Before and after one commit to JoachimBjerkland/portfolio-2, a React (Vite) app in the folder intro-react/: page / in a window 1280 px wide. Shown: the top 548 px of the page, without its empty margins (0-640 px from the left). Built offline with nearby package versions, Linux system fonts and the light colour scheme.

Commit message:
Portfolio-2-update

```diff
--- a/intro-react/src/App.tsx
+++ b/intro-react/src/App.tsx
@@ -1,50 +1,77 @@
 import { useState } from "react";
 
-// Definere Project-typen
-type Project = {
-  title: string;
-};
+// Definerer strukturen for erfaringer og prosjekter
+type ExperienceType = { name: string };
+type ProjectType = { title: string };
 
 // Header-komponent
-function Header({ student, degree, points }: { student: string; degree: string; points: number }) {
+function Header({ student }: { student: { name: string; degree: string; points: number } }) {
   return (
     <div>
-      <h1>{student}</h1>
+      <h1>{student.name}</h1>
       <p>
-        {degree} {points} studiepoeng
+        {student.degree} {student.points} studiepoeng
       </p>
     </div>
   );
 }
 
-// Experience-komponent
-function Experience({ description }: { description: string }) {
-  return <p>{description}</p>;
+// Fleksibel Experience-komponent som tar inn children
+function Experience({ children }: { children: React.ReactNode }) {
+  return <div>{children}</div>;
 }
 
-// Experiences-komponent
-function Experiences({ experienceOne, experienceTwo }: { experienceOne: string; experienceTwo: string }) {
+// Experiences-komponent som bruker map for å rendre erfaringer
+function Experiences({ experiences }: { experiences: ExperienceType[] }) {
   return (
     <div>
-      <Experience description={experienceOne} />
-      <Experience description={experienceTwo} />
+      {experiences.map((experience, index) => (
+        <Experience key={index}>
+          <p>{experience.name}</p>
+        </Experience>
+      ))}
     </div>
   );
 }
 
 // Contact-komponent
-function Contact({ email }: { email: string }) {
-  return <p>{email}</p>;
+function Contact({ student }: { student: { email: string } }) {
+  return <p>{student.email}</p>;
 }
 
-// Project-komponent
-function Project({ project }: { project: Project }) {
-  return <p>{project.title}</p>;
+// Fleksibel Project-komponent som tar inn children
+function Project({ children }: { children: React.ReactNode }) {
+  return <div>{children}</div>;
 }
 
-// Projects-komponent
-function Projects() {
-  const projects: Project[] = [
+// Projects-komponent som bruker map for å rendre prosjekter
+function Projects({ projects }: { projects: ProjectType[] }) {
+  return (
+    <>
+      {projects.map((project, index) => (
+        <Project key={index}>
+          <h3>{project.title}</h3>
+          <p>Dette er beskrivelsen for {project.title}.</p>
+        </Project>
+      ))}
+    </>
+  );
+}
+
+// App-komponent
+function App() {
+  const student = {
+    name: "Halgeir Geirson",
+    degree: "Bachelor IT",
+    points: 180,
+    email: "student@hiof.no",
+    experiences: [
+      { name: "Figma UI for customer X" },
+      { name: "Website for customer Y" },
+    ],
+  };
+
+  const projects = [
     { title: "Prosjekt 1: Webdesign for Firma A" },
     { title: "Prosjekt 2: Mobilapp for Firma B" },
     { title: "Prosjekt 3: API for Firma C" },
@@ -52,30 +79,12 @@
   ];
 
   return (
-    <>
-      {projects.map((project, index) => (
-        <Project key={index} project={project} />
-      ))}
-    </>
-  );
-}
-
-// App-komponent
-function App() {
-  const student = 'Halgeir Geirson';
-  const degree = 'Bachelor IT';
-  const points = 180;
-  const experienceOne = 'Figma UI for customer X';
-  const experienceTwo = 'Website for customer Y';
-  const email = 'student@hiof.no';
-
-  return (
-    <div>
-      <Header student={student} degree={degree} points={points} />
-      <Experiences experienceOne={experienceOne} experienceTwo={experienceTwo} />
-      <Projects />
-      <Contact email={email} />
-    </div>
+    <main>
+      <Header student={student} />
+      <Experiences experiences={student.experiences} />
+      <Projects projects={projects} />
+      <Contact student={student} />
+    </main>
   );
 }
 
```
▬▬▬▬▬▬▬▬▬▬
Word for word, return all of the records.

Before and after one commit to JoachimBjerkland/portfolio-2, a React (Vite) app in the folder intro-react/: page / in a window 1280 px wide. Shown: the top 548 px of the page, without its empty margins (0-640 px from the left). Built offline with nearby package versions, Linux system fonts and the light colour scheme.

Commit message:
Portfolio-2-update

```diff
--- a/intro-react/src/App.tsx
+++ b/intro-react/src/App.tsx
@@ -1,50 +1,77 @@
 import { useState } from "react";
 
-// Definere Project-typen
-type Project = {
-  title: string;
-};
+// Definerer strukturen for erfaringer og prosjekter
+type ExperienceType = { name: string };
+type ProjectType = { title: string };
 
 // Header-komponent
-function Header({ student, degree, points }: { student: string; degree: string; points: number }) {
+function Header({ student }: { student: { name: string; degree: string; points: number } }) {
   return (
     <div>
-      <h1>{student}</h1>
+      <h1>{student.name}</h1>
       <p>
-        {degree} {points} studiepoeng
+        {student.degree} {student.points} studiepoeng
       </p>
     </div>
   );
 }
 
-// Experience-komponent
-function Experience({ description }: { description: string }) {
-  return <p>{description}</p>;
+// Fleksibel Experience-komponent som tar inn children
+function Experience({ children }: { children: React.ReactNode }) {
+  return <div>{children}</div>;
 }
 
-// Experiences-komponent
-function Experiences({ experienceOne, experienceTwo }: { experienceOne: string; experienceTwo: string }) {
+// Experiences-komponent som bruker map for å rendre erfaringer
+function Experiences({ experiences }: { experiences: ExperienceType[] }) {
   return (
     <div>
-      <Experience description={experienceOne} />
-      <Experience description={experienceTwo} />
+      {experiences.map((experience, index) => (
+        <Experience key={index}>
+          <p>{experience.name}</p>
+        </Experience>
+      ))}
     </div>
   );
 }
 
 // Contact-komponent
-function Contact({ email }: { email: string }) {
-  return <p>{email}</p>;
+function Contact({ student }: { student: { email: string } }) {
+  return <p>{student.email}</p>;
 }
 
-// Project-komponent
-function Project({ project }: { project: Project }) {
-  return <p>{project.title}</p>;
+// Fleksibel Project-komponent som tar inn children
+function Project({ children }: { children: React.ReactNode }) {
+  return <div>{children}</div>;
 }
 
-// Projects-komponent
-function Projects() {
-  const projects: Project[] = [
+// Projects-komponent som bruker map for å rendre prosjekter
+function Projects({ projects }: { projects: ProjectType[] }) {
+  return (
+    <>
+      {projects.map((project, index) => (
+        <Project key={index}>
+          <h3>{project.title}</h3>
+          <p>Dette er beskrivelsen for {project.title}.</p>
+        </Project>
+      ))}
+    </>
+  );
+}
+
+// App-komponent
+function App() {
+  const student = {
+    name: "Halgeir Geirson",
+    degree: "Bachelor IT",
+    points: 180,
+    email: "student@hiof.no",
+    experiences: [
+      { name: "Figma UI for customer X" },
+      { name: "Website for customer Y" },
+    ],
+  };
+
+  const projects = [
     { title: "Prosjekt 1: Webdesign for Firma A" },
     { title: "Prosjekt 2: Mobilapp for Firma B" },
     { title: "Prosjekt 3: API for Firma C" },
@@ -52,30 +79,12 @@
   ];
 
   return (
-    <>
-      {projects.map((project, index) => (
-        <Project key={index} project={project} />
-      ))}
-    </>
-  );
-}
-
-// App-komponent
-function App() {
-  const student = 'Halgeir Geirson';
-  const degree = 'Bachelor IT';
-  const points = 180;
-  const experienceOne = 'Figma UI for customer X';
-  const experienceTwo = 'Website for customer Y';
-  const email = 'student@hiof.no';
-
-  return (
-    <div>
-      <Header student={student} degree={degree} points={points} />
-      <Experiences experienceOne={experienceOne} experienceTwo={experienceTwo} />
-      <Projects />
-      <Contact email={email} />
-    </div>
+    <main>
+      <Header student={student} />
+      <Experiences experiences={student.experiences} />
+      <Projects projects={projects} />
+      <Contact student={student} />
+    </main>
   );
 }
 
```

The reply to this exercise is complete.